Inspired by Shakespeare’s The Tempest, an unknown artist painted ca.1780 the Bard’s characters Duke Prospero (center), his daughter Miranda (left) and the spirit Ariel (right). Also from The Tempest, the brother of the King of Naples, Sebastian, observed that Prospero’s brother “dost snore distinctly; There’s meaning in … snores.” The author of Shakspeare [sic] and the Bible, nitrous oxide pioneer G.Q. Colton (1814–1898) used the snoring of partial airway obstruction to judge whether his Manhattan patients were anesthetized deeply enough by “Colton gas” for dental extraction. And quoting the title character from Shakespeare’s Henry IV, Colton had no intent to administer “vapours … to strangle” or smother hapless patients. (Copyright © the American Society of Anesthesiologists’ Wood Library-Museum of Anesthesiology.)

Inspired by Shakespeare’s The Tempest, an unknown artist painted ca.1780 the Bard’s characters Duke Prospero (center), his daughter Miranda (left) and the spirit Ariel (right). Also from The Tempest, the brother of the King of Naples, Sebastian, observed that Prospero’s brother “dost snore distinctly; There’s meaning in … snores.” The author of Shakspeare [sic] and the Bible, nitrous oxide pioneer G.Q. Colton (1814–1898) used the snoring of partial airway obstruction to judge whether his Manhattan patients were anesthetized deeply enough by “Colton gas” for dental extraction. And quoting the title character from Shakespeare’s Henry IV, Colton had no intent to administer “vapours … to strangle” or smother hapless patients. (Copyright © the American Society of Anesthesiologists’ Wood Library-Museum of Anesthesiology.)

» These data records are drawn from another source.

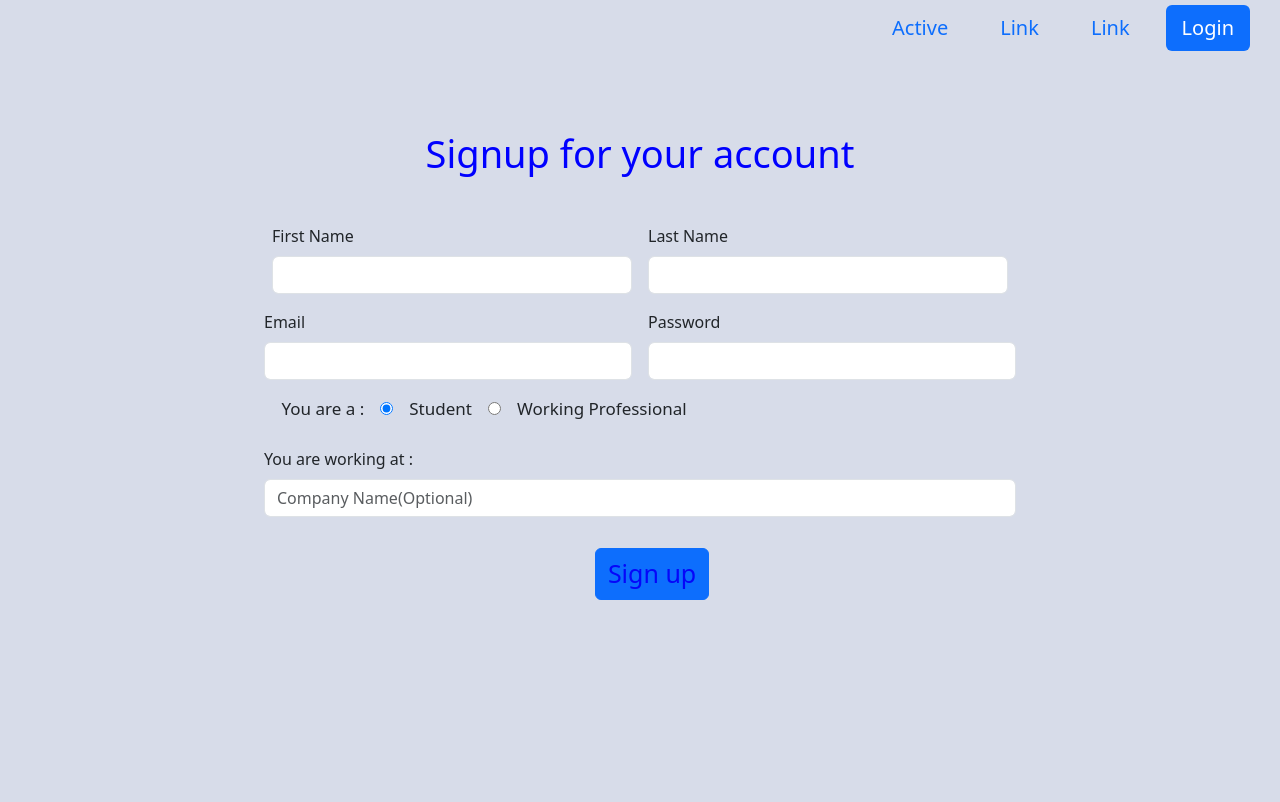
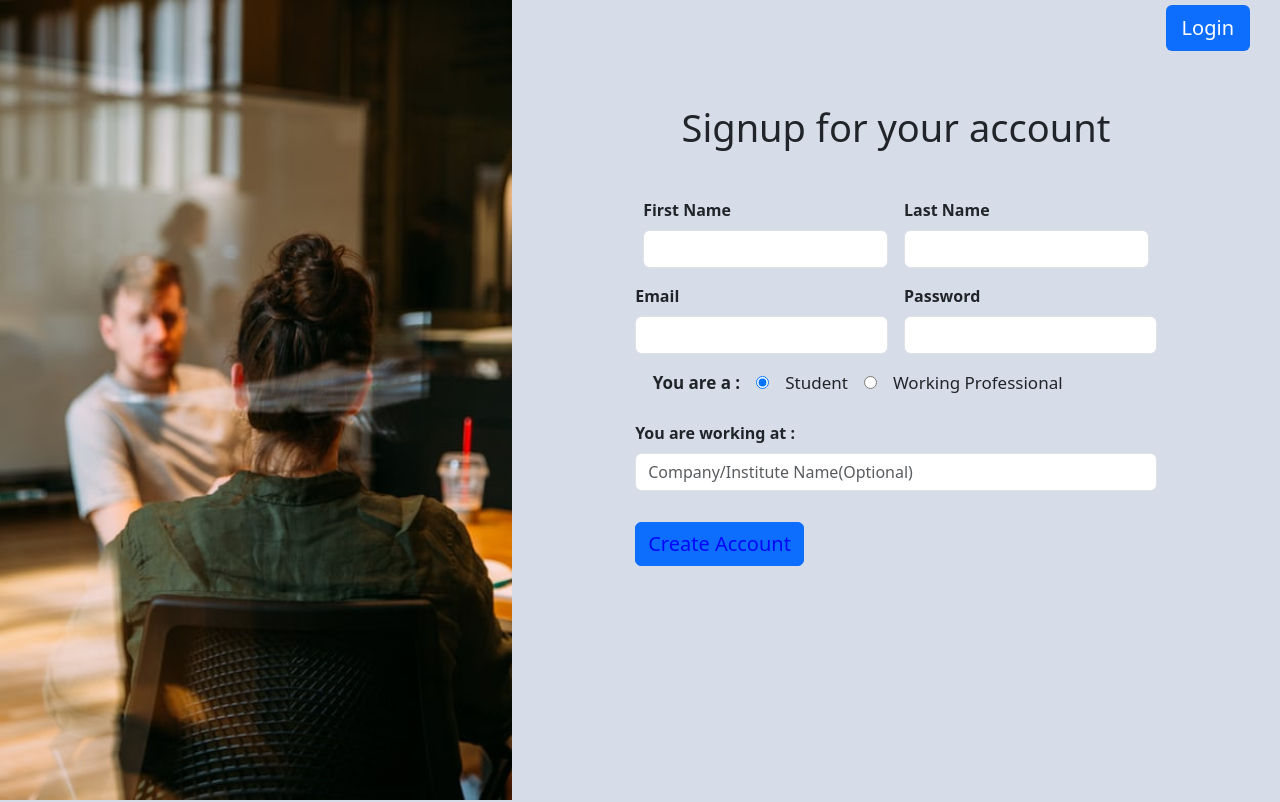
Before and after one commit to HemantShankar/Insights, a React (Create React App) app: page / in a window 1280 px wide. Shown: the top 802 px of the page. Built offline with nearby package versions, Linux system fonts and the light colour scheme.

Commit message:
updated login and signup pages. Created Home Page

```diff
--- a/src/App.js
+++ b/src/App.js
@@ -1,6 +1,5 @@
 import './App.css';
-import Header_login from './MyComponents/Header_login.jsx';
-import Header_signup from './MyComponents/Header_signup.jsx';
+import Home from './MyComponents/Home.jsx';
 import Navbar from './MyComponents/Navbar.jsx';
 import Login from './MyComponents/Login.jsx';
 import Signup from './MyComponents/Signup.jsx';
@@ -9,12 +8,11 @@ import Footer from './MyComponents/Footer.jsx';
 function App() {
   return (
     <>
-    {/* <Header_login /> */}
-    <Header_signup />
+    {/* <Home/> */}
     {/* <Navbar/> */}
     {/* <Login /> */}
     <Signup/>
-    <Footer/>
+    {/* <Footer/> */}
     </>
 
   );
--- a/src/MyComponents/Header_login.jsx
+++ /dev/null
@@ -1,21 +0,0 @@
-import React from 'react'
-
-const Header_login = () => {
-    return (
-        <ul className="nav nav-pills">
-            <li className="nav-item">
-                <a className="nav-link" href="#">Active</a>
-            </li>
-            <li className="nav-item">
-                <a className="nav-link" href="#">Link</a>
-            </li>
-            <li className="nav-item">
-                <a className="nav-link" href="#">Link</a>
-            </li>
-            <li className="nav-item-signup ">
-                <a className="nav-link active" aria-current="page" href="#">Sign Up</a>
-            </li>
-        </ul>
-)}
-
-export default Header_login
--- a/src/MyComponents/Header_signup.jsx
+++ /dev/null
@@ -1,21 +0,0 @@
-import React from 'react'
-
-const Header_signup = () => {
-    return (
-        <ul className="nav nav-pills">
-            <li className="nav-item">
-                <a className="nav-link" href="#">Active</a>
-            </li>
-            <li className="nav-item">
-                <a className="nav-link" href="#">Link</a>
-            </li>
-            <li className="nav-item">
-                <a className="nav-link" href="#">Link</a>
-            </li>
-            <li className="nav-item-signup ">
-                <a className="nav-link active" aria-current="page" href="#">Login</a>
-            </li>
-        </ul>
-)}
-
-export default Header_signup
--- /dev/null
+++ b/src/MyComponents/Home.jsx
@@ -0,0 +1,11 @@
+import React from 'react'
+
+const Home = () => {
+  return (
+    <div>
+        <p>This is a Home Page</p>
+    </div>
+  )
+}
+
+export default Home
--- a/src/MyComponents/Login.jsx
+++ b/src/MyComponents/Login.jsx
@@ -1,9 +1,26 @@
 import React from 'react'
+import Bg_image from "./Interview.jpeg"
 
 const login = () => {
     return (
-        <div className="flex min-h-full items-center justify-center py-12 px-4 sm:px-6 lg:px-8">
-            <div className="w-full max-w-md space-y-8">
+        <>
+            <div className="right-content">
+                <ul className="nav nav-pills">
+                    {/* <li className="nav-item">
+                        <a className="nav-link" href="#">Active</a>
+                    </li>
+                    <li className="nav-item">
+                        <a className="nav-link" href="#">Link</a>
+                    </li>
+                    <li className="nav-item">
+                        <a className="nav-link" href="#">Link</a>
+                    </li> */}
+                    <li className="nav-item-signup ">
+                        <a className="nav-link active" aria-current="page" href="#">Sign Up</a>
+                    </li>
+                </ul>
+                <div className="login-form">
+                    <div className="in-form">
                         <div>
                             <img className="mx-auto h-12 w-auto" src="https://tailwindui.com/img/logos/mark.svg?color=indigo&shade=600" alt="Your Company" />
                             <h2 className="mt-6 text-center text-3xl font-bold tracking-tight text-gray-900">Login to your account</h2>
@@ -49,6 +66,12 @@ const login = () => {
                         </form>
                     </div>
                 </div>
+            </div>
+
+            <div className="left-content">
+                <img className="image-interview" src={Bg_image} alt="Your Company" />
+            </div>
+        </>
     )
 }
 
--- a/src/MyComponents/MyComponents.css
+++ b/src/MyComponents/MyComponents.css
@@ -42,19 +42,39 @@
     font-size: 20px;
 }
 
+.right-content{
+    width: 60%;
+    height: 100vh;
+    float: right;
+}
+
+.left-content{
+    width: 40%;
+    /* float: left; */
+}
+
+.image-interview{
+    width: 100%;
+    height: 100vh;
+}
+
 .Signup_heading{
     font-size: 38px;
     text-align: center;
-    text-decoration: solid;
-    color: blue;
+    font-weight: 500;
+    /* color: blue; */
     margin-bottom: 15px;
 }
 
 #form_signup{
-    width: 60%;
-    margin-left: 20%;
+    margin-right: 15%;
+    margin-left: 15%;
     margin-top: 5%;
     justify-content: center;
+}
+
+.form-label{
+    font-weight: 700;
 }
 
 .form-check{
@@ -62,9 +82,15 @@
 }
 
 #submit_button{
-    font-size: 25px;
+    font-size: 20px;
     align-items: center;
     margin-top: 15px;
-    margin-left: 44%;
+    /* margin-left: 40%; */
     color: rgb(6, 6, 249);
 }
+
+.login-form{
+    margin-left: 22%;
+    margin-right: 22%;
+    margin-top: 15%;
+}
--- a/src/MyComponents/Signup.jsx
+++ b/src/MyComponents/Signup.jsx
@@ -1,7 +1,24 @@
 import React from 'react'
+import Bg_image from "./Interview.jpeg"
 
 const Signup = () => {
     return (
+        <>
+            <div className="right-content">
+                <ul className="nav nav-pills">
+                    {/* <li className="nav-item">
+                        <a className="nav-link" href="#">Active</a>
+                    </li>
+                    <li className="nav-item">
+                        <a className="nav-link" href="#">Link</a>
+                    </li>
+                    <li className="nav-item">
+                        <a className="nav-link" href="#">Link</a>
+                    </li> */}
+                    <li className="nav-item-signup ">
+                        <a className="nav-link active" aria-current="page" href="#">Login</a>
+                    </li>
+                </ul>
                 <form className="row g-3" id='form_signup'>
                     <h2 className='Signup_heading'>Signup for your account</h2>
                     <div className="row g-3">
@@ -25,11 +42,11 @@ const Signup = () => {
 
                     <div className="form-check">
                         <label htmlFor="inputprofession" className="form-label">You are a :</label>
-                <input className="form-check-input-1 mx-3" type="radio" name="flexRadioDefault" id="flexRadioDefault2" checked/>
+                        <input className="form-check-input-1 mx-3" type="radio" name="flexRadioDefault" id="flexRadioDefault2" checked />
                         <label className="form-check-label" for="flexRadioDefault2">
                             Student
                         </label>
-                <input className="form-check-input-2 mx-3" type="radio" name="flexRadioDefault" id="flexRadioDefault1"/>
+                        <input className="form-check-input-2 mx-3" type="radio" name="flexRadioDefault" id="flexRadioDefault1" />
                         <label className="form-check-label" for="flexRadioDefault1">
                             Working Professional
                         </label>
@@ -37,7 +54,7 @@ const Signup = () => {
 
                     <div className="col-12">
                         <label htmlFor="inputAddress" className="form-label">You are working at :</label>
-                <input type="text" className="form-control" id="inputAddress" placeholder="Company Name(Optional)"/>
+                        <input type="text" className="form-control" id="inputAddress" placeholder="Company/Institute Name(Optional)" />
                     </div>
                     {/* <div className="col-12">
                 <label htmlFor="inputAddress" className="form-label">Address</label>
@@ -71,9 +88,15 @@ const Signup = () => {
                 </div>
             </div> */}
                     <div className="col-12" >
-                <button type="submit" className="btn btn-primary" id='submit_button'>Sign up</button>
+                        <button type="submit" className="btn btn-primary" id='submit_button'>Create Account</button>
                     </div>
                 </form>
+            </div>
+
+            <div className="left-content">
+                <img className="image-interview" src={Bg_image} alt="Your Company" />
+            </div>
+        </>
     )
 }
 
```
Also changed, not shown: src/MyComponents/Interview.jpeg (added), src/wecell.png (deleted). Lines whose indentation alone changed are shown as unchanged.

George S. Bause, M.D., M.P.H., Honorary Curator, ASA’s Wood Library-Museum of Anesthesiology, Schaumburg, Illinois, and Clinical Associate Professor, Case Western Reserve University, Cleveland, Ohio. UJYC@aol.com.